Watching two mediocre, undermanned teams grind their way to a combined 36.25% shooting, 52-foul masterpiece is probably no one’s idea of edifying basketball. But if you are a Wolves fan, it’s pretty encouraging that a game so raggedly played, so obviously stricken by the painful reality of playing five times in eight nights (with more to come!), could actually end up in the win column. In the fourth quarter, facing fatigue and surging opponent, the Wolves managed to make enough plays to steal the game. This isn’t something we’re used to.
The Wolves played with great effort against New Orleans (both teams did, in fact, play hard) but they did not show great energy and they didn’t play particularly well, especially in the first half. They turned the ball over (the Hornets managed 10 steals, seven of them in the first half) and missed open shots. Thanks to a combination of all of those missed shots, poor floor balance and inattentive and languid transition D, they surrendered 19 fast break points, most of them in the first quarter. They allowed the Hornets 19 offensive rebounds, seven of them cobbled together by Emeka Okafor (who seems to have mastered the art of the backtap), and a significant few of them (those O boards) coming late in the fourth quarter.
Broadly speaking, the Wolves managed to win this thing for three reasons. The first was that, despite however enervated they might be by this torturous schedule, they played, for the most part, some gutsy, NBA-caliber defense.
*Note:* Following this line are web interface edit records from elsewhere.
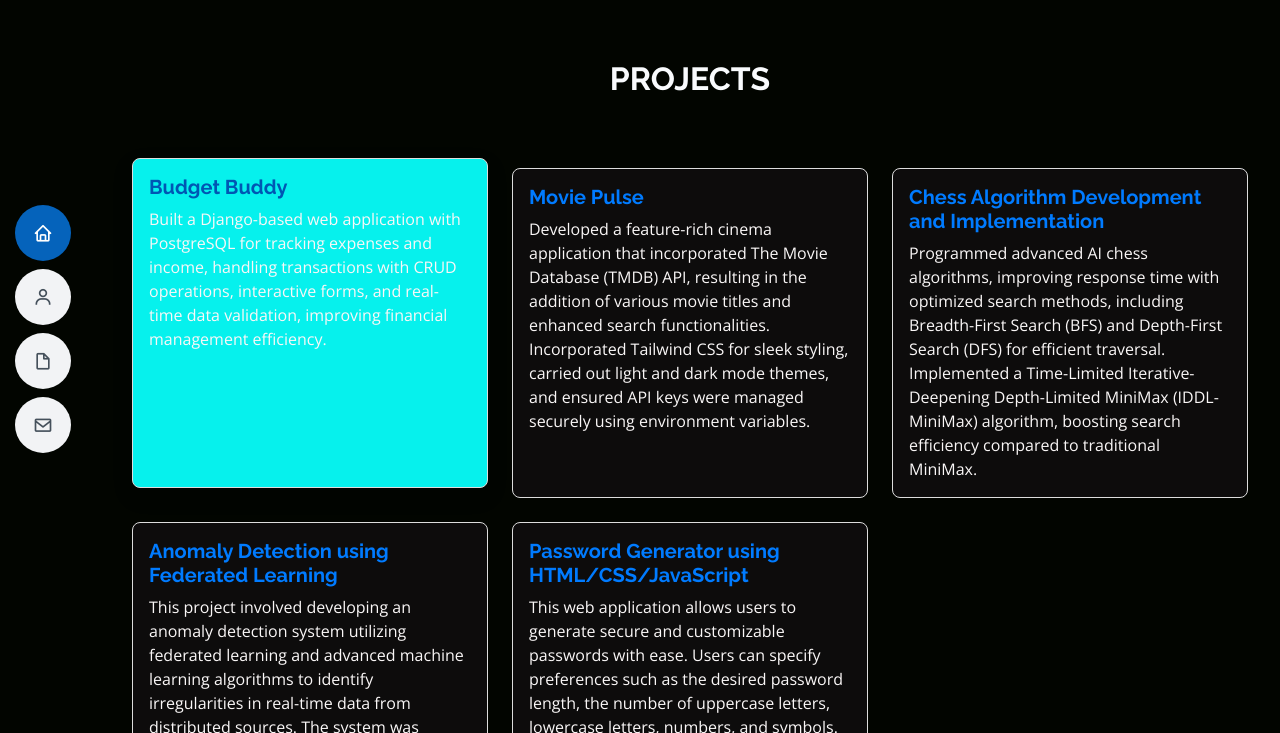
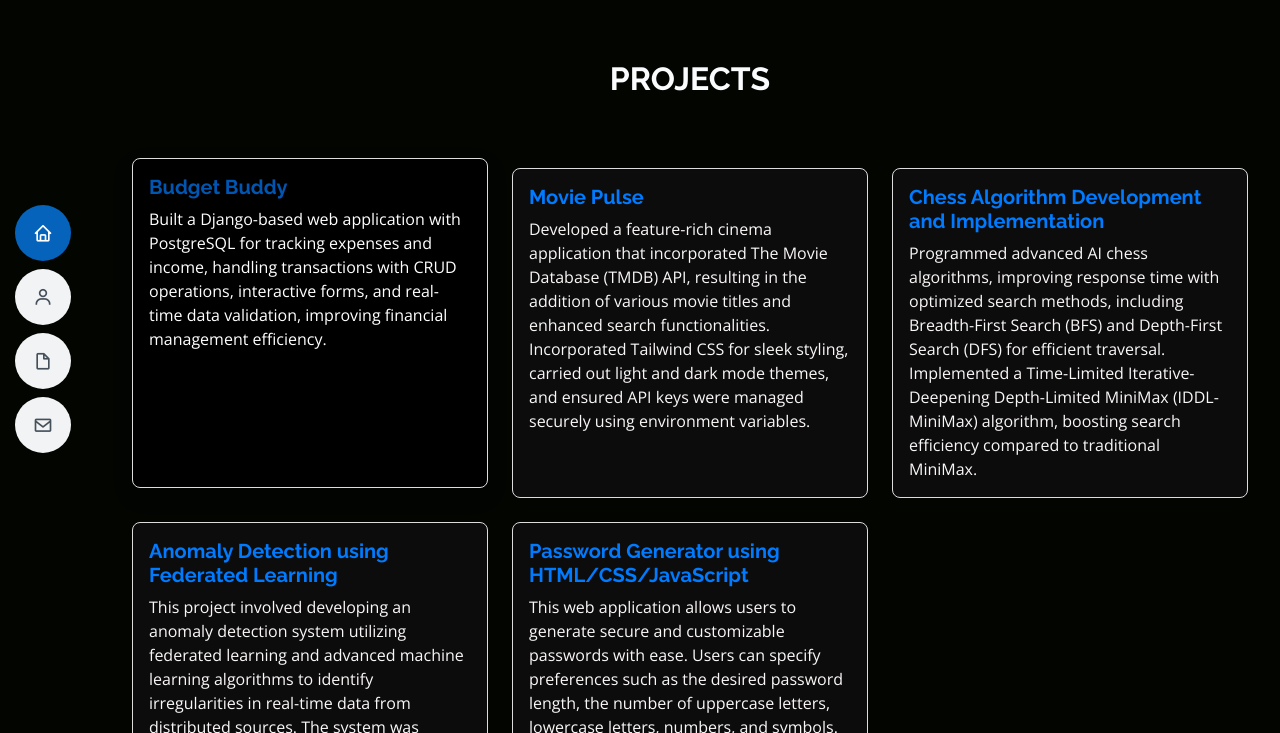
Before and after one commit to thotasahithi/Portfolio, a plain HTML site: page index.html in a window 1280 px wide. In both pictures the pointer is over the element 310 px from the left and 1133 px from the top of the page. Shown: the part 800-1533 px from the top of the page. Drawn offline with nearby package versions, Linux system fonts and the light colour scheme; animation ran at ten frames a second.

Commit message:
Update style.css

```diff
--- a/assets/css/style.css
+++ b/assets/css/style.css
@@ -1268,7 +1268,8 @@ section {
 .card:hover {
   transform: translateY(-10px); /* Moves the card forward (upwards) */
   box-shadow: 0 8px 20px rgba(0, 0, 0, 0.15); /* Adds a shadow for a pop-out effect */
-  background-color: #06f1ed; /* New background color on hover */
+  background-color: #000; /* New background color on hover */
+  color: #fff;
 }
 
 .card-title {
```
If you have followed this team for more than two months you will know just how pleasant a notion that is. They defended the pick-and-roll well enough–with good effort on the ball, and solid rotations off of it–to force the Hornets into uncomfortable jumpers. (54 of the Hornets 90 shots came from outside of 10 feet.) They contested shots and did it without fouling. And after their rough first quarter, they swarmed the ball around the basket.
Second reason: Ricky Rubio. 12 points on 10 “true” shots; three steals; two turnovers; let’s call it 10 assists (would’ve been more if the Wolves had been even semi-competent at hitting open shots); +9 on the game. He disrupted passing lanes. Despite having his ankles dissolved by a Jarrett Jack crossover, he mostly kept the ball in front of him; he was solid on pick-and-roll. From your 21-year-old rookie in his first career start, in a game as ragged as this one, that’s awfully nice. Most importantly, in keeping with what we’ve been seeing so far this year, the Wolves offense was much smoother and more able to generate easy shots, when Rubio was running the point. The recipe is pretty transparent: Ricky attacks the defense with the dribble and then finds an open shooter. Sounds simple, but its the essence of NBA point guard play and Rubio is already pretty advanced in the nuances of spacing, timing and anticipation that make the formula effective.
Third and final reason: your friend Kevin Love. Love, thankfully, seemed to free himself from that nasty little shooting slump he’s been mired in over the past two games. And faced, for a rare game, with a cover neither bigger nor quicker than himself (Carl Landry), he had a real defensive impact around the basket. Most significantly, though, Love is showing a rare skill and one that may answer some questions about his value to a team. In this game, as he did against Oklahoma City, Love managed to take over a game with his body positioning and rebounding. He was so strong on the block, such an active threat on the glass, that he single-handedly forced the Hornets into foul trouble. Love’s 15-point third quarter was highlighted by a few pure jumpers and a nice sweep-through drive on Jason Smith, but the real heart of the thing was at the line. Love’s activity forced the Hornets into the penalty early in both the third and fourth quarters. The Wolves shot 38 free throws in the game, compared to New Orleans’ 16; this disparity was decisive and it was mostly thanks to Love.